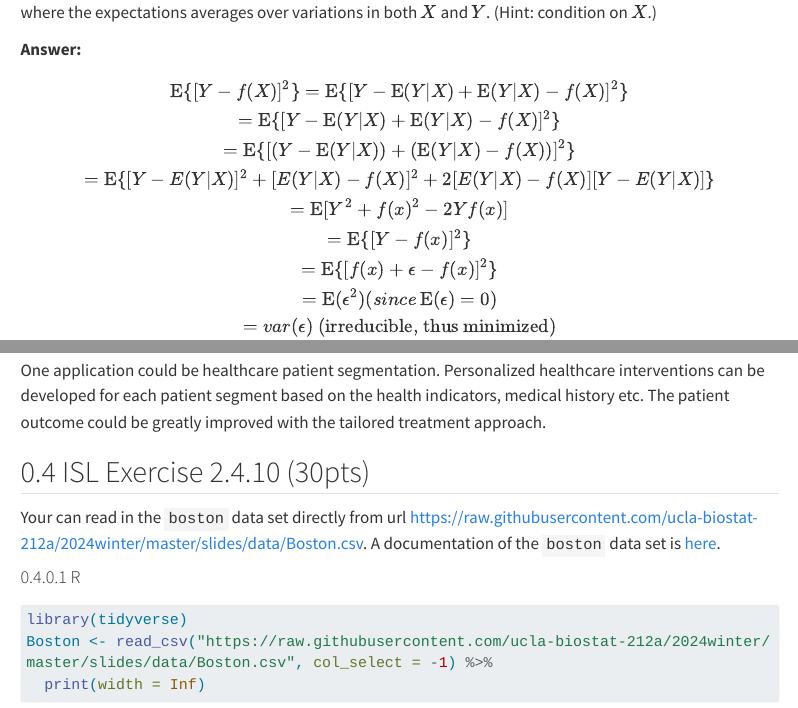
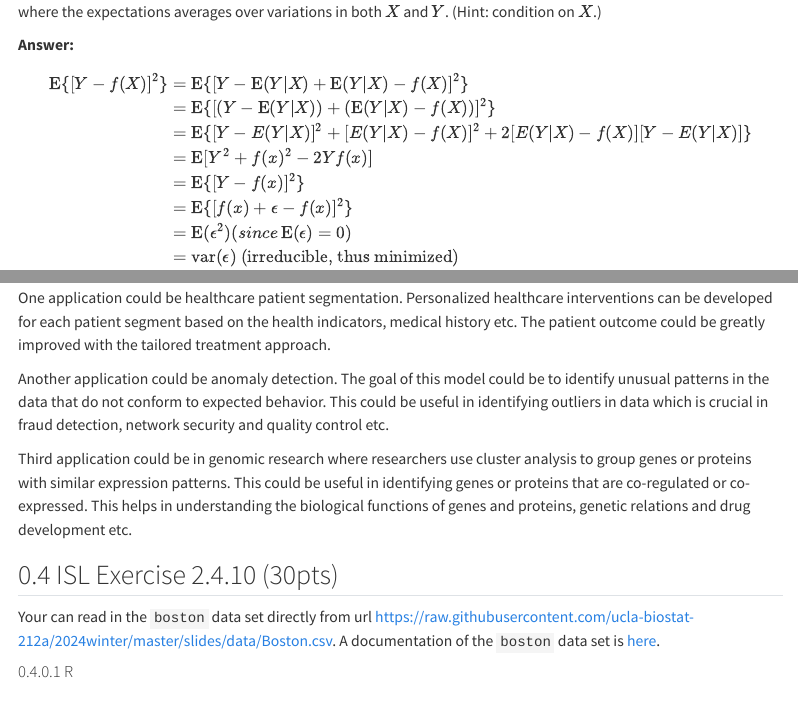
Before and after one commit to Jasonduanchengwu/statistical_learning_with_R, a Quarto document (hw1/hw1Sol.qmd): the page in a window 1100 px wide, from 580 px down before the commit and from 530 px down after it, so that both start at the same text, and a second part further down, joined at a grey line. Rendered offline with R 4.5, knitr and Pandoc in place of Quarto, with nearby package versions; some code elsewhere in the file could not run offline; menus at the side of the page are left out; long lines of code are wrapped.

Commit message:
Done,ISL 2.4.4

```diff
--- a/hw1/hw1Sol.qmd
+++ b/hw1/hw1Sol.qmd
@@ -45,10 +45,16 @@ where the expectations averages over variations in both $X$ and $Y$.
 (Hint: condition on $X$.)
 
 **Answer:** $$
-\operatorname{E}\{[Y - f(X)]^2\} = \operatorname{E}\{[Y - \operatorname{E}(Y|X)+\operatorname{E}(Y|X)-f(X)]^2\}\\
-=\operatorname{E}\{[Y - \operatorname{E}(Y|X)+\operatorname{E}(Y|X)-f(X)]^2\}\\
-=\operatorname{E}\{[(Y - \operatorname{E}(Y|X))+(\operatorname{E}(Y|X)-f(X))]^2\}\\
-=\operatorname{E}\{[Y-E(Y|X)]^2+[E(Y|X)-f(X)]^2+2[E(Y|X)-f(X)][Y-E(Y|X)]\}\\
-=\operatorname{E}[Y^2+f(x)^2-2Yf(x)]\\
-=\operatorname{E}\{[Y-f(x)]^2\}\\
-=\operatorname{E}\{[f(x)+\epsilon-f(x)]^2\}\\
+\begin{align*}
+\operatorname{E}\{[Y - f(X)]^2\} & = \operatorname{E}\{[Y - \operatorname{E}(Y|X)+\operatorname{E}(Y|X)-f(X)]^2\}\\
+& =\operatorname{E}\{[(Y - \operatorname{E}(Y|X))+(\operatorname{E}(Y|X)-f(X))]^2\}\\
+& =\operatorname{E}\{[Y-E(Y|X)]^2+[E(Y|X)-f(X)]^2+2[E(Y|X)-f(X)][Y-E(Y|X)]\}\\
+& =\operatorname{E}[Y^2+f(x)^2-2Yf(x)]\\
+& =\operatorname{E}\{[Y-f(x)]^2\}\\
+&=\operatorname{E}\{[f(x)+\epsilon-f(x)]^2\}\\
+&=\operatorname{E}(\epsilon^2) (since \operatorname{E}(\epsilon)=0)\\
+&=\operatorname{var}(\epsilon) \text{ (irreducible, thus minimized)}
+\end{align*}
+$$
+
+\### Bias-variance trade-off
@@ -152,6 +157,10 @@ healthcare interventions can be developed for each patient segment based
 on the health indicators, medical history etc. The patient outcome could
 be greatly improved with the tailored treatment approach.
 
+Another application could be anomaly detection. The goal of this model could be to identify unusual patterns in the data that do not conform to expected behavior. This could be useful in identifying outliers in data which is crucial in fraud detection, network security and quality control etc.
+
+Third application could be in genomic research where researchers use cluster analysis to group genes or proteins with similar expression patterns. This could be useful in identifying genes or proteins that are co-regulated or co-expressed. This helps in understanding the biological functions of genes and proteins, genetic relations and drug development etc.
+
 ## ISL Exercise 2.4.10 (30pts)
 
 Your can read in the `boston` data set directly from url
```
Also changed, not shown: hw1/hw1Sol.qmd (19 more changed lines).
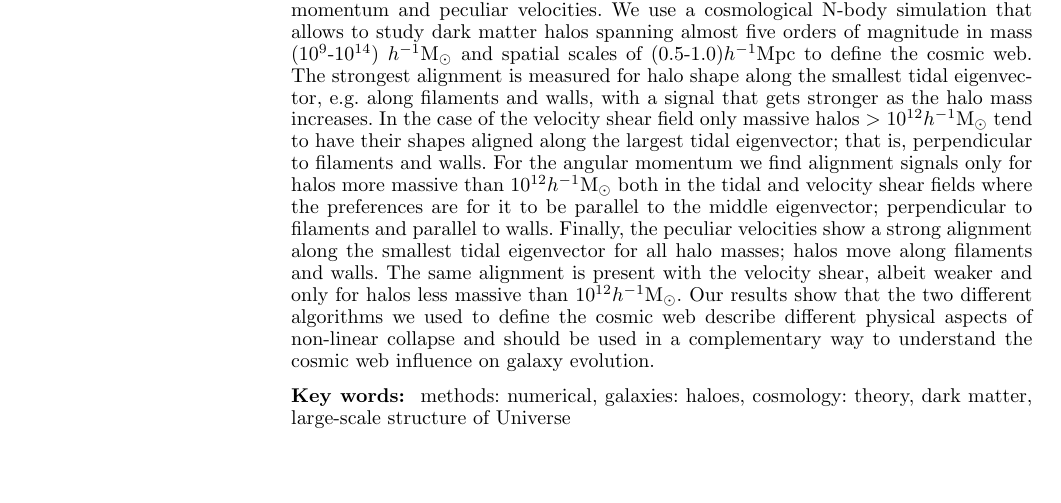
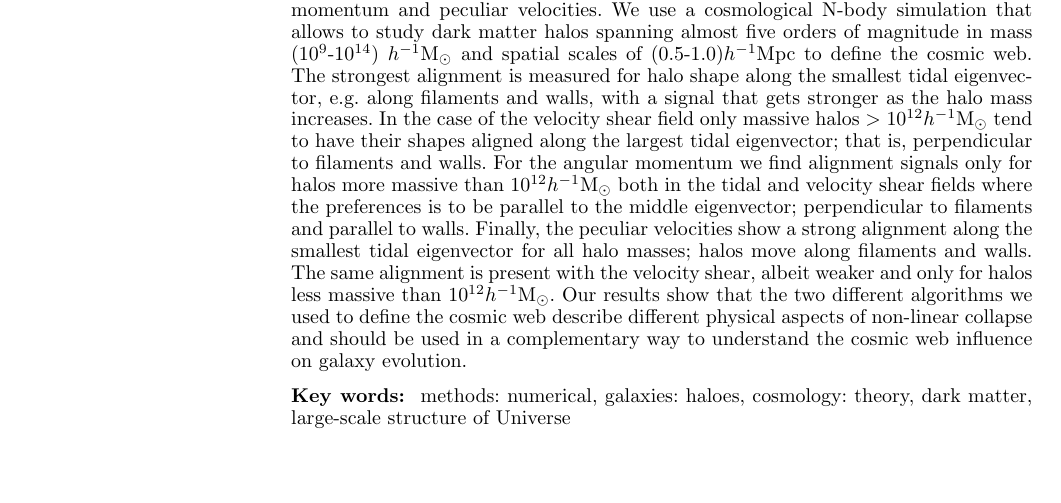
Before and after one commit to forero/Vweb-Tweb, a LaTeX paper (paper/main.tex): part of page 1 of 14, cut so that both start at the same text. The pictures show the PDF file paper/main.pdf that the author committed with the source.

Commit message:
less than 250 words in the abstract

```diff
--- a/paper/main.tex
+++ b/paper/main.tex
@@ -99,7 +99,7 @@ massive halos $>10^{12}$\hMsun tend to have their shapes aligned along
 the largest tidal eigenvector; that is, perpendicular to filaments and
 walls. For the angular momentum we find alignment signals only for
 halos more massive than $10^{12}$\hMsun both in the tidal and velocity
-shear fields where the preferences are for it to be parallel to the
+shear fields where the preferences is to be parallel to the
 middle eigenvector; perpendicular to filaments and parallel to
 walls. Finally, the peculiar velocities show a strong alignment along
 the smallest tidal eigenvector for all halo masses; halos move along filaments
```
Also changed, not shown: paper/main.pdf.
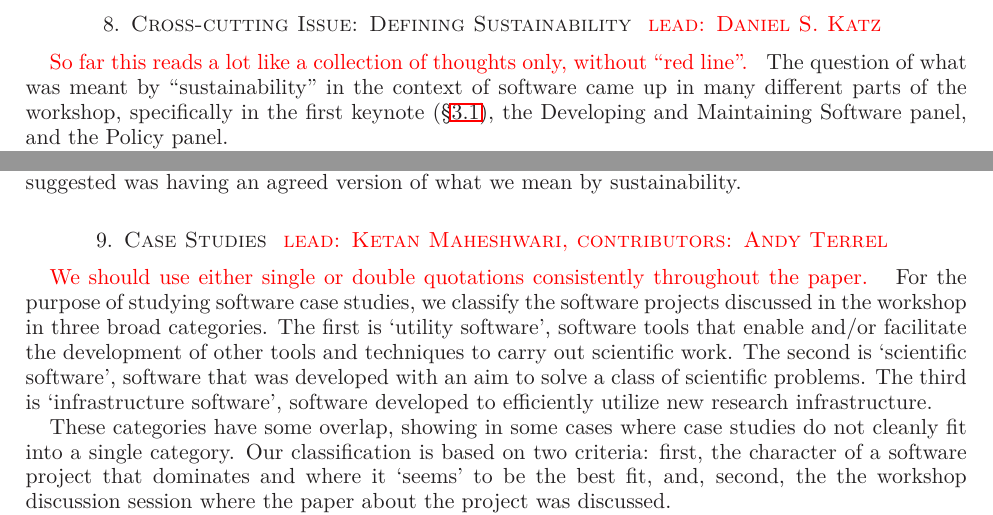
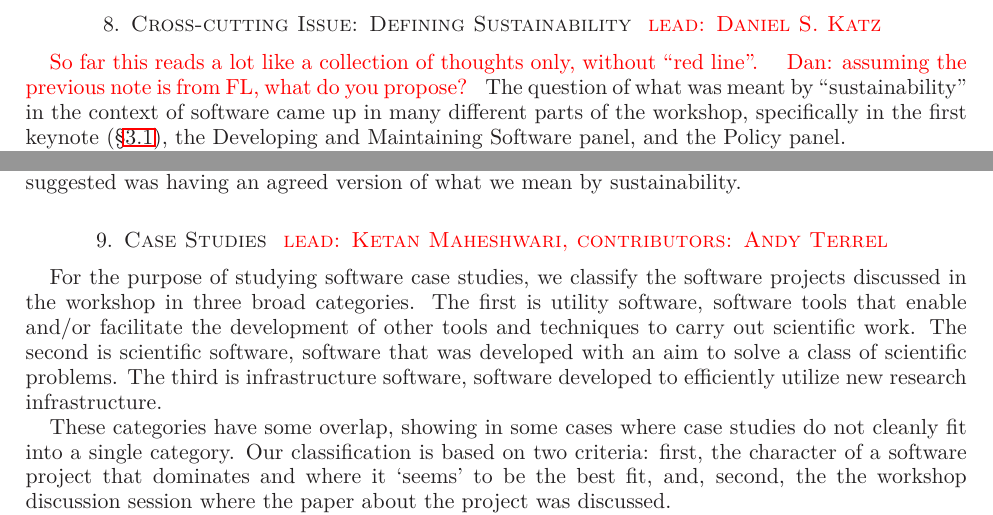
Before and after one commit to WSSSPE/meetings, a LaTeX paper (WSSSPE1_report/WSSSPE1_summary_report.tex): two parts of pages 16 and 17 of 23, joined at a grey line, cut so that both start at the same text. Compiled offline with LaTeX, dvips and Ghostscript.

Commit message:
resolving a couple of notes, adding a new one

```diff
--- a/WSSSPE1_report/WSSSPE1_summary_report.tex
+++ b/WSSSPE1_report/WSSSPE1_summary_report.tex
@@ -1250,6 +1250,7 @@ contributors than internal).
 \section{Cross-cutting Issue: Defining Sustainability \note{lead: Daniel S. Katz}}  \label{sec:cross-cutting}
 
 \note{So far this reads a lot like a collection of thoughts only, without ``red line''.}
+\note{Dan: assuming the previous note is from FL, what do you propose?}
 The question of what was meant by ``sustainability'' in the context of software
 came up in many different parts of the workshop, specifically in the first
 keynote (\S\ref{sec:keynote1}), the Developing and Maintaining Software panel,
@@ -1381,13 +1382,12 @@ having an agreed version of what we mean by sustainability.
 
 \section{Case Studies \note{lead: Ketan Maheshwari, contributors: Andy Terrel}} \label{sec:use-cases}
 
-\note{We should use either single or double quotations consistently throughout the paper.}
 For the purpose of studying software case studies, we classify the software
 projects discussed in the workshop in three broad categories. The first is
-`utility software', software tools that enable and/or facilitate the
+utility software, software tools that enable and/or facilitate the
 development of other tools and techniques to carry out scientific work. The second is
-`scientific software', software that was developed with an aim to solve a
-class of scientific problems. The third is `infrastructure software', software
+scientific software, software that was developed with an aim to solve a
+class of scientific problems. The third is infrastructure software, software
 developed to efficiently utilize new research infrastructure.
 
 These categories have some overlap, showing in some cases where
```
Also changed, not shown: WSSSPE1_report/WSSSPE1_summary_report.tex (2 more changed lines).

**Task directions:** Each line of the listing that contains the word "epsilon" must be copied.

**Written answer:**
-=\operatorname{E}\{[f(x)+\epsilon-f(x)]^2\}\\
+&=\operatorname{E}\{[f(x)+\epsilon-f(x)]^2\}\\
+&=\operatorname{E}(\epsilon^2) (since \operatorname{E}(\epsilon)=0)\\
+&=\operatorname{var}(\epsilon) \text{ (irreducible, thus minimized)}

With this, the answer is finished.